#### What is needed
Your answer must be a word-for-word copy of the listing below, minus its pictures.

#### Data supplied
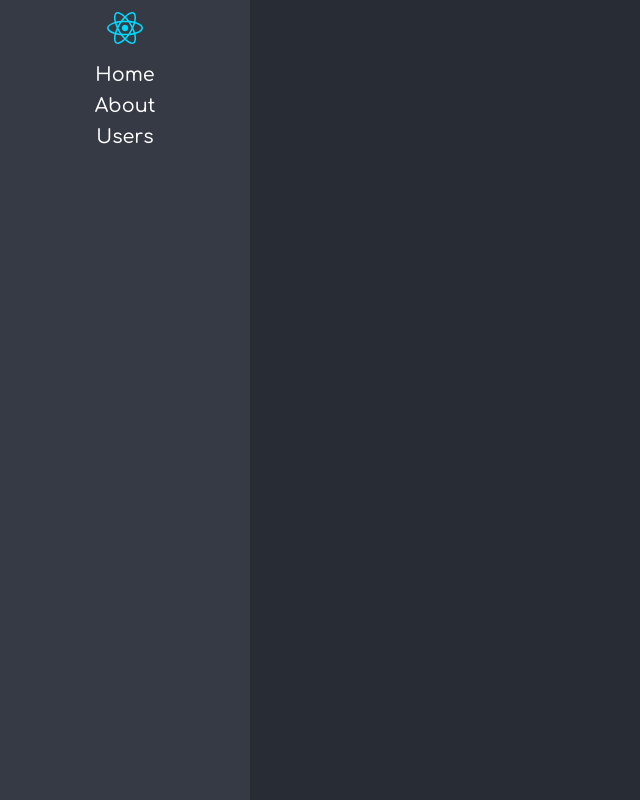
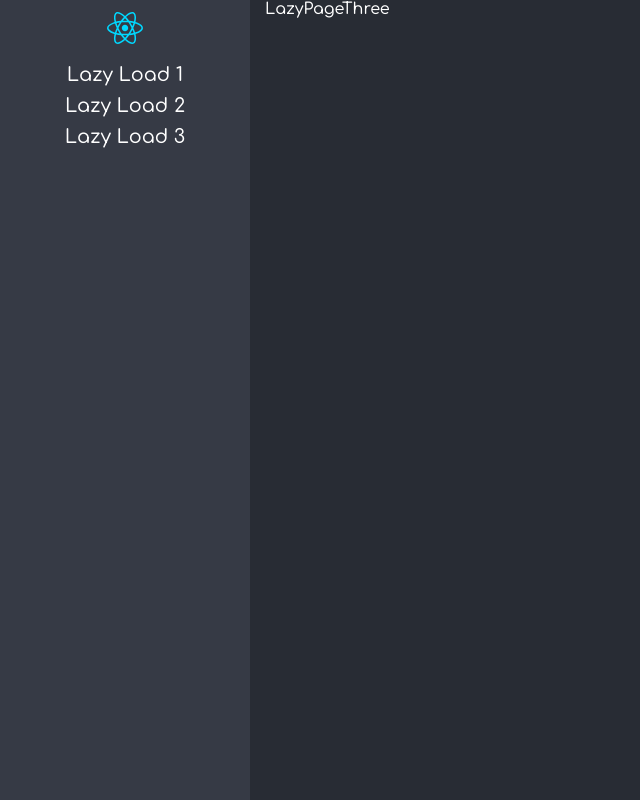
Before and after one commit to Hebary/Lazyload-practice, a React (Vite) app: page /lazy-3 in a window 1280 px wide. Shown: the whole page, without its empty margins (0-640 px from the left). Built offline with nearby package versions, Linux system fonts and the light colour scheme.

Commit message:
lazy-rrd-v6 init

```diff
--- a/src/index.css
+++ b/src/index.css
@@ -9,10 +9,6 @@
   -moz-osx-font-smoothing: grayscale;
 }
 
-code {
-  font-family: source-code-pro, Menlo, Monaco, Consolas, 'Courier New',
-    monospace;
-}
 
 
 .main-layout {
@@ -24,7 +20,7 @@
   background-color: #363a45;
   height: 100vh;
   margin-right: 15px;
-  overflow-y: scroll;
+  /* overflow-y: scroll; */
   text-align: center;
   width: 250px;
 }
--- /dev/null
+++ b/src/lazy/pages/LazyPageOne.tsx
@@ -0,0 +1,8 @@
+
+type Props = {}
+
+export const LazyPageOne : React.FC = (props: Props) => {
+  return (
+    <div>LazyPageOne</div>
+  )
+}
--- /dev/null
+++ b/src/lazy/pages/LazyPageThree.tsx
@@ -0,0 +1,8 @@
+
+type Props = {}
+
+export const LazyPageThree : React.FC<Props> = (props: Props) => {
+  return (
+    <div>LazyPageThree</div>
+  )
+}
--- /dev/null
+++ b/src/lazy/pages/LazyPageTwo.tsx
@@ -0,0 +1,8 @@
+
+type Props = {}
+
+export const LazyPageTwo : React.FC = (props: Props) => {
+  return (
+    <div>LazyPageTwo</div>
+  )
+}
--- /dev/null
+++ b/src/lazy/pages/index.ts
@@ -0,0 +1,3 @@
+export { LazyPageOne } from "./LazyPageOne";
+export { LazyPageTwo } from "./LazyPageTwo";
+export { LazyPageThree } from "./LazyPageThree";
--- a/src/routes/Navigation.tsx
+++ b/src/routes/Navigation.tsx
@@ -1,5 +1,13 @@
-import { BrowserRouter, Routes, Route, Link } from "react-router-dom";
+import { BrowserRouter, Routes, Route, Link, Navigate } from "react-router-dom";
 import logo from "../assets/react.svg";
+
+import {
+    LazyPageOne,
+    LazyPageTwo,
+    LazyPageThree
+} from "../lazy/pages";
+
+
 
 export const Navigation: React.FC = () => {
   return (
@@ -9,16 +17,24 @@
           <img src={logo} alt='react-logo' style={{marginTop:12}} />
           <ul>
             <li>
-              <Link to="/">Home</Link>
+              <Link to="/lazy-1">Lazy Load 1</Link>
             </li>
             <li>
-              <Link to="/about">About</Link>
+              <Link to="/lazy-2">Lazy Load 2</Link>
             </li>
             <li>
-              <Link to="/users">Users</Link>
+              <Link to="/lazy-3">Lazy Load 3</Link>
             </li>
           </ul>
         </nav>
+
+        <Routes>
+            <Route path="/lazy-1" element ={ <LazyPageOne/> }/>
+            <Route path="/lazy-2" element={ <LazyPageTwo/> } />
+            <Route path="/lazy-3" element={ <LazyPageThree/> }/>
+            <Route path="/*" element={ <Navigate to="home" replace/> }/>
+        </Routes>
+
       </div>
     </BrowserRouter>
   );
```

#### Solution to this exercise
Before and after one commit to Hebary/Lazyload-practice, a React (Vite) app: page /lazy-3 in a window 1280 px wide. Shown: the whole page, without its empty margins (0-640 px from the left). Built offline with nearby package versions, Linux system fonts and the light colour scheme.

Commit message:
lazy-rrd-v6 init

```diff
--- a/src/index.css
+++ b/src/index.css
@@ -9,10 +9,6 @@
   -moz-osx-font-smoothing: grayscale;
 }
 
-code {
-  font-family: source-code-pro, Menlo, Monaco, Consolas, 'Courier New',
-    monospace;
-}
 
 
 .main-layout {
@@ -24,7 +20,7 @@
   background-color: #363a45;
   height: 100vh;
   margin-right: 15px;
-  overflow-y: scroll;
+  /* overflow-y: scroll; */
   text-align: center;
   width: 250px;
 }
--- /dev/null
+++ b/src/lazy/pages/LazyPageOne.tsx
@@ -0,0 +1,8 @@
+
+type Props = {}
+
+export const LazyPageOne : React.FC = (props: Props) => {
+  return (
+    <div>LazyPageOne</div>
+  )
+}
--- /dev/null
+++ b/src/lazy/pages/LazyPageThree.tsx
@@ -0,0 +1,8 @@
+
+type Props = {}
+
+export const LazyPageThree : React.FC<Props> = (props: Props) => {
+  return (
+    <div>LazyPageThree</div>
+  )
+}
--- /dev/null
+++ b/src/lazy/pages/LazyPageTwo.tsx
@@ -0,0 +1,8 @@
+
+type Props = {}
+
+export const LazyPageTwo : React.FC = (props: Props) => {
+  return (
+    <div>LazyPageTwo</div>
+  )
+}
--- /dev/null
+++ b/src/lazy/pages/index.ts
@@ -0,0 +1,3 @@
+export { LazyPageOne } from "./LazyPageOne";
+export { LazyPageTwo } from "./LazyPageTwo";
+export { LazyPageThree } from "./LazyPageThree";
--- a/src/routes/Navigation.tsx
+++ b/src/routes/Navigation.tsx
@@ -1,5 +1,13 @@
-import { BrowserRouter, Routes, Route, Link } from "react-router-dom";
+import { BrowserRouter, Routes, Route, Link, Navigate } from "react-router-dom";
 import logo from "../assets/react.svg";
+
+import {
+    LazyPageOne,
+    LazyPageTwo,
+    LazyPageThree
+} from "../lazy/pages";
+
+
 
 export const Navigation: React.FC = () => {
   return (
@@ -9,16 +17,24 @@
           <img src={logo} alt='react-logo' style={{marginTop:12}} />
           <ul>
             <li>
-              <Link to="/">Home</Link>
+              <Link to="/lazy-1">Lazy Load 1</Link>
             </li>
             <li>
-              <Link to="/about">About</Link>
+              <Link to="/lazy-2">Lazy Load 2</Link>
             </li>
             <li>
-              <Link to="/users">Users</Link>
+              <Link to="/lazy-3">Lazy Load 3</Link>
             </li>
           </ul>
         </nav>
+
+        <Routes>
+            <Route path="/lazy-1" element ={ <LazyPageOne/> }/>
+            <Route path="/lazy-2" element={ <LazyPageTwo/> } />
+            <Route path="/lazy-3" element={ <LazyPageThree/> }/>
+            <Route path="/*" element={ <Navigate to="home" replace/> }/>
+        </Routes>
+
       </div>
     </BrowserRouter>
   );
```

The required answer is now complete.